Where the hell were you?

San Diego, March 29, 2012
San Diego, March 29, 2012

Well, as if you can really teach an old dog new fancy tricks in a matter of weeks. Just call me old yeller with a limp. Ruff Ruff. Ten months have flown by and I suppose it’s not surprising as my children started school right after I posted the last few entries and my new home became our SUV where all Starbuck’s pumpkin bread goes to die. Preschool for two kids isn’t really a big deal when you are a stay at home Mom. It’s that public & private preschool, speech, behavioral & occupational therapy for two developmentally delayed kids in Los Angeles is a fucking nightmare. Especially if you are a lightly paranoid and a painfully self aware parent with self esteem issues like old yeller with a limp. Our two kids started out toddlerhood speech delayed and with sensory and behavioral issues. Ali liked running in circles and climbing up and down stairs over and over.  She called me “daudy” for a whole year before she could pronounce the “M” sound. In hindsight, it was really cute but if you rewind to almost 3 years ago as she was running across the playground yelling “daudy daudy daudy to embrace a self conscious Mom who saw that other classmates muttered phrases it was painfully obvious that I needed to do something. I came to find out she had apraxia, something that stroke victims get. Now, after thousands of dollars in therapy and suing the school district for more therapy hours (a yearly tradition at our home sort of like me getting drunk and forcing everyone to watch the Oscars-my husband hopes it doesn’t happen but it’s inevitable), she just sounds like a ESL student who is only mildly hyper and that’s big progress in our home.
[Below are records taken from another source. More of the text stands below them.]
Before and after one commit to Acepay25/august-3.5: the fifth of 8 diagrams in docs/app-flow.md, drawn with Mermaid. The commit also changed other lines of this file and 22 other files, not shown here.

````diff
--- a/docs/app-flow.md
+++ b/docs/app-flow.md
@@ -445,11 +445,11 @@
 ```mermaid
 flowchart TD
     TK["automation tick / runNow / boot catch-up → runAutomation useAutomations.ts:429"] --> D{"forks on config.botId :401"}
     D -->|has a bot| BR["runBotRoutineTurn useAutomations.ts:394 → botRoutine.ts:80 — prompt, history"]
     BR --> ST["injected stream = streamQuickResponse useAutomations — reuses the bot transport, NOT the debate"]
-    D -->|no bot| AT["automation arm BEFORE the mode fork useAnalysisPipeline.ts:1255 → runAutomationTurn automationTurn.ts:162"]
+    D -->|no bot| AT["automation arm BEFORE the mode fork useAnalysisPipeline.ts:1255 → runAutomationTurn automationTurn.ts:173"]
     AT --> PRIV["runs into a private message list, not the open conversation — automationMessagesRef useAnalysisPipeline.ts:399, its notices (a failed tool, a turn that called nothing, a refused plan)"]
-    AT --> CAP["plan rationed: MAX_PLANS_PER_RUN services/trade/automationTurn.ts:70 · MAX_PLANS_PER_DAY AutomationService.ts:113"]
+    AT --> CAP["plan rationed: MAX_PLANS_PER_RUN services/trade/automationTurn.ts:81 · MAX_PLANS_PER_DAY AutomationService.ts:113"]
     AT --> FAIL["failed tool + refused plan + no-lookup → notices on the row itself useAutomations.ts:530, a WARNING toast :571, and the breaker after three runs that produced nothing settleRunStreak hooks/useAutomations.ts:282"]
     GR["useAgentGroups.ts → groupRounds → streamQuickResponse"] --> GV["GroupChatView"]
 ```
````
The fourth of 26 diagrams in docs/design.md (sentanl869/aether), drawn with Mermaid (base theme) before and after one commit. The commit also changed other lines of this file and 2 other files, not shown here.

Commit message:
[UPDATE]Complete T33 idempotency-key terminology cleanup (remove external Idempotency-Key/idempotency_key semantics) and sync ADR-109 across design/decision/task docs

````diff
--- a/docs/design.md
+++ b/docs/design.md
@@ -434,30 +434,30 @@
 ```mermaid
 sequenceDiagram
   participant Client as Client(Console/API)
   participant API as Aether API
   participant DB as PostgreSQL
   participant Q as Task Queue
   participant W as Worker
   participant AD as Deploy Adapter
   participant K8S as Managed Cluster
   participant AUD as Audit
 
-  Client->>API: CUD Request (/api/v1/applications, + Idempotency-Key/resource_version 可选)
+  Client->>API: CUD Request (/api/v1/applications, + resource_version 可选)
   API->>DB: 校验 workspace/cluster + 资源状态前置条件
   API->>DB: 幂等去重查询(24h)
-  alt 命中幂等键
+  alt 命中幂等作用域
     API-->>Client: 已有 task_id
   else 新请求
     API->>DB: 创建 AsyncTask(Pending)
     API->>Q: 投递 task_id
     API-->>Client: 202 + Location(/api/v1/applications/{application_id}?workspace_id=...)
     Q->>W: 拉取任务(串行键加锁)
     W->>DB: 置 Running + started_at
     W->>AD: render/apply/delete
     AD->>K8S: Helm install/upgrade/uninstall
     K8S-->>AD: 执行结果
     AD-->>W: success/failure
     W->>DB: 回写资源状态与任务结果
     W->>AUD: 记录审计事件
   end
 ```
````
Our boy Jack seems to be on the same trajectory except he maybe mildly autistic. That was news I received around January of this past year and while he is currently receiving Applied Behavioral Analysis and is now saying a few phrases and has progressed remarkably, I was very freaked out and worried this all would be way  over my head. Many times I thought would he get worse? (Answer: No) Would he ever speak? (Answer: Yes) Would he ever be loved by someone as a grown up if he displayed weird behaviors? (Answer: Bitch please, you’re married aren’t you?) Could we handle more therapy sessions, school district battles, driving more (Answer: well sort of, I melt down every few weeks) Months ago, these worries consumed me and my emotional state was in the fetal postion for awhile until I came to find out that my son had a female admirer in class who was leading him around by the hand and purposefully sitting next to him at rugtime. And one day, as Ali and I left him at his preschool class, without prompting,  Jack said “Bye Momma, Bye Dadi ( Ali’s name)” and ran to hug his sister goodbye.

The kids are alright and but the Mom’s neurotic

At our weekly Sales Meetings, my old boss liked telling stories about himself to better explain where he was coming from. Sometimes he would begin by saying something like  “I came from  a broken home, so I had to become the man of the house early on” And in a round about way continued  with you over privileged insolent salespeople need to be more responsible or something like that, I don’t know, they were long meetings. Anyway, the phrase “I came from a broken home” was a scarlet letter I refused to identify with at that moment but curiously never forgot. I never thought my home was broken. I subconsciously thought that my father’s absence would be compensated and his role would be absorbed through our tight knit relationship with my mother’s family. And as I bounced and staggered through my adolescence and all of my 20’s, I accepted much later that I too came from a broken home. It doesn’t feel as tragic as it sounds. But it did shape me and it did rear its ugly head the harder I tried to suppress that anything was “wrong” in my life. Indeed, my sister and I did have to grow up quicker because of some severe moments but in context to what children grow up with these days even if their parents marriage is intact, I’m not sure its any worse.

Parenting is only truly comprehended when the spawn actually becomes yours. Otherwise you just shouldn’t talk or compare. No parent is listening to you, trust me. As for the paths you choose to take well that is inversely proportional to how you grew up and what you are currently facing. My parents broke up in 1986. We lived in a small town where everybody knew everybody’s score. Over the years, I’ve grown to admire my Mom’s vulnerability as much as I always felt safe with her level of tenacity in the face of my father’s spiral. Her nature is genuine so the path she set out for me and my sister albeit conservative at times, never was selfish or demented. Over the years her maturity led to her being one of the few people I can say anything to.

Calexico Parish hall circa 1982 

And  so the next posting is Sullivan’s Alley.  Another other reason I stopped posting. I kept trying to fine tune it and procrastinating. Overall, its a work of fiction. And yet there’s plenty of truths that I experienced. I like the quote Thurston Moore from Sonic Youth once said, “Once the music leaves your headit’s already compromised.” Nothing can ever be replicated but it can be interpreted and out of that something created. -DB